The educational offerings at the AACC 2011 Annual Meeting were as diverse as the attendees. Symposia, workshops, brown bag sessions, and more gave attendees the latest information, as well as practical advice, on a myriad of clinical lab topics. Below is a brief on one of the sessions.
FDA Says Lab-Developed Test Regulation Will Take Time
By Bill Malone
Ahead of a long-awaited draft guidance on lab-developed tests (LDTs) from the Food and Drug Administration (FDA) that’s expected soon, agency official Courtney Harper, PhD, assured attendees at AACC’s Annual Meeting that the agency plans a deliberate, methodical approach that will span years to avoid disruptions in testing. “We’re thinking of a very phased-in, long-term approach that will make it feasible for everyone,” said Harper, who is director of the division of chemistry and toxicology devices in FDA’s Center for Devices and Radiological Health. “We have no desire to inundate ourselves with reviewing thousands of tests at once. Neither do we want to delay access to good, new tests.”
FDA announced in July 2010 that the agency was ending its policy of enforcement discretion in regard to LDTs and had decided to forge ahead with a plan to regulate all LDTs. With enforcement discretion, FDA had not required LDTs to be submitted for regulatory review in the same way the commercially marketed test kits go through 510(k) clearance or premarket approval with the agency. At the symposium “Laboratory-Developed Test Regulations: The Alphabet Soup of ASR, LDT, IVD, QA, QC, QSR,” Harper explained that FDA sees a sea-change in how LDTs have been developed and marketed that required closer oversight.
Attendees listened intently as FDA’s Courtney Harper, PhD,
made the agency’s case for regulation of laboratory-developed tests (LDTs).
The lab community has been on edge ever since
FDA announced in 2010 that it planned to regulate all LDTs.
Over the past 20 years, the volume and complexity of LDTs has grown significantly, she said, and LDTs are often now a mechanism for market entry of novel tests without FDA review. FDA is also concerned that LDTs have become a mainstay for commercial labs and biotechnology companies, directly competing with the traditional pathway of test kits that go through FDA. The agency has been especially alarmed over recent years, Harper noted, as faulty data analysis, exaggerated clinical claims, fraudulent data, poor clinical study design, and unacceptable clinical performance in widely marketed LDTs has come to light.

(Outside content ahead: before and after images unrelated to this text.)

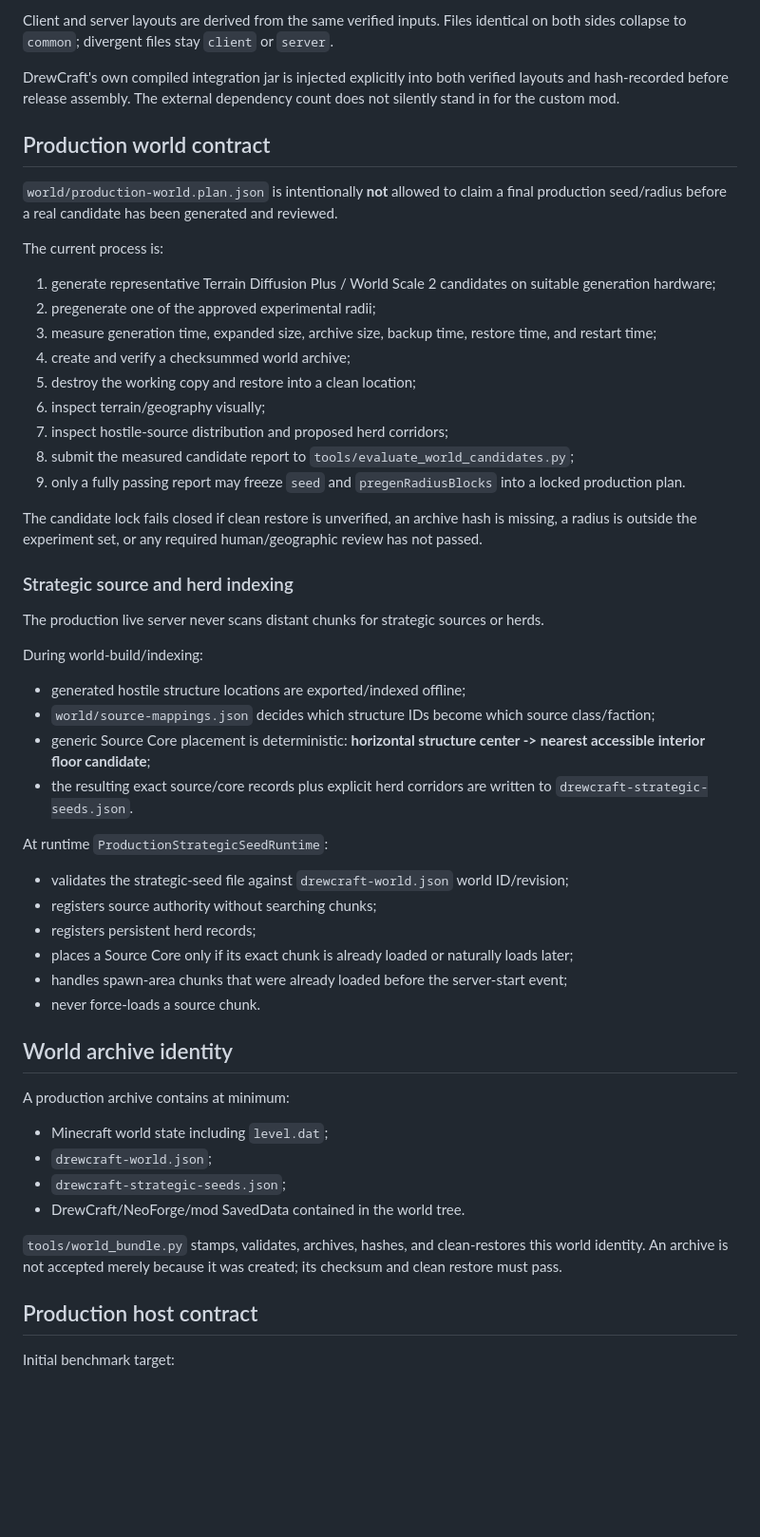
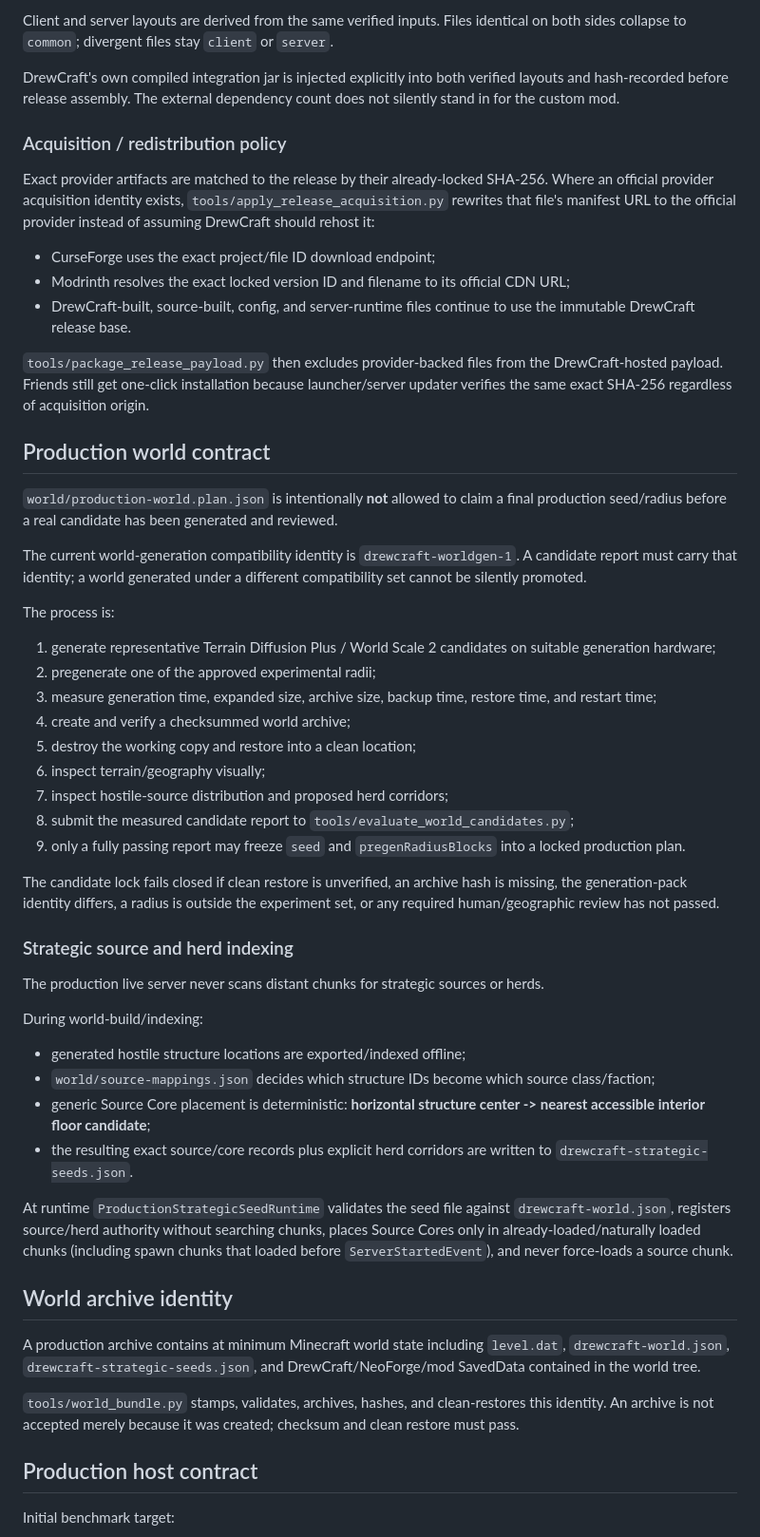
Before and after one commit to DrewPhi/DrewCraft, a Markdown page: docs/BP8_RELEASE_OPERATIONS.md, the part around one of its changes. Shown at 95% size. Drawn GitHub-style; blank space fills up the shorter version.

```diff
--- a/docs/BP8_RELEASE_OPERATIONS.md
+++ b/docs/BP8_RELEASE_OPERATIONS.md
@@ -23,11 +23,23 @@ Client and server layouts are derived from the same verified inputs. Files ident
 
 DrewCraft's own compiled integration jar is injected explicitly into both verified layouts and hash-recorded before release assembly. The external dependency count does not silently stand in for the custom mod.
 
+### Acquisition / redistribution policy
+
+Exact provider artifacts are matched to the release by their already-locked SHA-256. Where an official provider acquisition identity exists, `tools/apply_release_acquisition.py` rewrites that file's manifest URL to the official provider instead of assuming DrewCraft should rehost it:
+
+- CurseForge uses the exact project/file ID download endpoint;
+- Modrinth resolves the exact locked version ID and filename to its official CDN URL;
+- DrewCraft-built, source-built, config, and server-runtime files continue to use the immutable DrewCraft release base.
+
+`tools/package_release_payload.py` then excludes provider-backed files from the DrewCraft-hosted payload. Friends still get one-click installation because launcher/server updater verifies the same exact SHA-256 regardless of acquisition origin.
+
 ## Production world contract
 
 `world/production-world.plan.json` is intentionally **not** allowed to claim a final production seed/radius before a real candidate has been generated and reviewed.
 
-The current process is:
+The current world-generation compatibility identity is `drewcraft-worldgen-1`. A candidate report must carry that identity; a world generated under a different compatibility set cannot be silently promoted.
+
+The process is:
 
 1. generate representative Terrain Diffusion Plus / World Scale 2 candidates on suitable generation hardware;
 2. pregenerate one of the approved experimental radii;
@@ -39,7 +51,7 @@ The current process is:
 8. submit the measured candidate report to `tools/evaluate_world_candidates.py`;
 9. only a fully passing report may freeze `seed` and `pregenRadiusBlocks` into a locked production plan.
 
-The candidate lock fails closed if clean restore is unverified, an archive hash is missing, a radius is outside the experiment set, or any required human/geographic review has not passed.
+The candidate lock fails closed if clean restore is unverified, an archive hash is missing, the generation-pack identity differs, a radius is outside the experiment set, or any required human/geographic review has not passed.
 
 ### Strategic source and herd indexing
 
@@ -52,25 +64,13 @@ During world-build/indexing:
 - generic Source Core placement is deterministic: **horizontal structure center -> nearest accessible interior floor candidate**;
 - the resulting exact source/core records plus explicit herd corridors are written to `drewcraft-strategic-seeds.json`.
 
-At runtime `ProductionStrategicSeedRuntime`:
-
-- validates the strategic-seed file against `drewcraft-world.json` world ID/revision;
-- registers source authority without searching chunks;
-- registers persistent herd records;
-- places a Source Core only if its exact chunk is already loaded or naturally loads later;
-- handles spawn-area chunks that were already loaded before the server-start event;
-- never force-loads a source chunk.
+At runtime `ProductionStrategicSeedRuntime` validates the seed file against `drewcraft-world.json`, registers source/herd authority without searching chunks, places Source Cores only in already-loaded/naturally loaded chunks (including spawn chunks that loaded before `ServerStartedEvent`), and never force-loads a source chunk.
 
 ## World archive identity
 
-A production archive contains at minimum:
+A production archive contains at minimum Minecraft world state including `level.dat`, `drewcraft-world.json`, `drewcraft-strategic-seeds.json`, and DrewCraft/NeoForge/mod SavedData contained in the world tree.
 
-- Minecraft world state including `level.dat`;
-- `drewcraft-world.json`;
-- `drewcraft-strategic-seeds.json`;
-- DrewCraft/NeoForge/mod SavedData contained in the world tree.
-
-`tools/world_bundle.py` stamps, validates, archives, hashes, and clean-restores this world identity. An archive is not accepted merely because it was created; its checksum and clean restore must pass.
+`tools/world_bundle.py` stamps, validates, archives, hashes, and clean-restores this identity. An archive is not accepted merely because it was created; checksum and clean restore must pass.
 
 ## Production host contract
 
```
Also changed, not shown: other parts of docs/BP8_RELEASE_OPERATIONS.md (+41 -53 lines).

At the same time, Harper acknowledged the confusion and concern labs have expressed over the prospect of LDT regulation, and sought to assuage fears that FDA would quickly ramp up a new, burdensome process for all labs. “Any framework will be risk-based, looking at the intended use of devices and regulating by risk,” she said. “This very phased-in approach would start with high-risk class III devices. Once we got those under control, we would begin to look at more moderate-risk tests. But the expectation is that this approach would not take one or two years—it will likely be more like 15 to 20 years.”
Once FDA releases the draft guidance on LDT regulation, Harper encourages labs to attend agency meetings and submit comments. “We’re going to make sure that this is a very open, transparent process where we hear from all stakeholders,” she said.